The year may have started off slow for national housing activity, but it looks like 2019 is going to end on a good note, according to the latest monthly report from the Canadian Real Estate Association.
Based on MLS systems across the country, sales activity in October 2019 was nearly 20% higher than the six-year low hit in February 2019, but there was a slight dip in sales in the Greater Toronto Area and Hamilton-Burlington.
"Steady national activity in October hides how the mortgage stress-test remains a drag on many local housing markets where the balance between supply and demand favours homebuyers in purchase negotiations," says Jason Stephen, president of CREA. "That said, all real estate is local, so market balance varies depending on location, housing type, and price segment. Nobody knows that better than a professional REALTOR®, your best source for information and guidance when negotiating the sale or purchase of a home.”
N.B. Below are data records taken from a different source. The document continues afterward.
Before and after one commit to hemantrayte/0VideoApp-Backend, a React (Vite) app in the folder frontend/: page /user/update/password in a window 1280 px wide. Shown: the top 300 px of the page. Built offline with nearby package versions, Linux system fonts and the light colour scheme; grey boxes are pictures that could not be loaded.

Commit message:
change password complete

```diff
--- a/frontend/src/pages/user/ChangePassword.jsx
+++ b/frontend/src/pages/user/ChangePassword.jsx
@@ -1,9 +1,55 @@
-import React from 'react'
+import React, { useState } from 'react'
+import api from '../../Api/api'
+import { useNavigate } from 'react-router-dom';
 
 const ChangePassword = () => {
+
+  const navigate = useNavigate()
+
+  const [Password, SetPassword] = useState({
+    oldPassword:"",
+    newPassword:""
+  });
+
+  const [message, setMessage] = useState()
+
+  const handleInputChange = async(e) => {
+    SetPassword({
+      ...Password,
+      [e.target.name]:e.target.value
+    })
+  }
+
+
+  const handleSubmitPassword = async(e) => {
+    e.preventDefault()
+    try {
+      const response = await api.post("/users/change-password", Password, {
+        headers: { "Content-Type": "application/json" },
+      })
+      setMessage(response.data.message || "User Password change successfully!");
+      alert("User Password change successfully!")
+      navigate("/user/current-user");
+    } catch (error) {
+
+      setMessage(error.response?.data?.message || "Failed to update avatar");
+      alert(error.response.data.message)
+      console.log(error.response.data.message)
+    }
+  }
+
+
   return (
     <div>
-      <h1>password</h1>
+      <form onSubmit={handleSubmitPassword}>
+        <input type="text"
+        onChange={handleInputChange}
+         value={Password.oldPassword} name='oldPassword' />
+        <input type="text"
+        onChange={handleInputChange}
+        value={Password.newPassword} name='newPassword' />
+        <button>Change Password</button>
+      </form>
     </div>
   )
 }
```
On a national level, new listings fell 1.8%, with the biggest drops in the GTA and Ottawa. With sales activity steadily rising and new listings gradually dropping, the country’s market is tightening.
As of the end of October, there were 4.4 months of inventory across Canada, which is the lowest supply since April 2017. The long-term average is 5.3 months. It’s important to remember that Canadian markets differ significantly when it comes to supply challenges. For example, the Prairies and Newfoundland and Labrador are oversupplied, while Ontario is lacking supply.
"It's a full-blown buyer's market or on the cusp of one in a number of housing markets across the Prairies and in Newfoundland," says Gregory Klump, CREA's Chief Economist. "Homebuyers there have the upper hand in purchase negotiations and the mortgage stress-test has contributed to that by reducing the number of competing buyers who can qualify for mortgage financing while market conditions are in their favour."
Though listings were down in the GTA, the CREA notes that home prices are rebounding in the Greater Golden Horseshoe, and Ontario as a whole is experiencing slightly aggressive price acceleration.
The national average home price in October 2019 was approximately $525,000. If you remove the most expensive markets — the GTA and Greater Vancouver — then the average is closer to $400,000.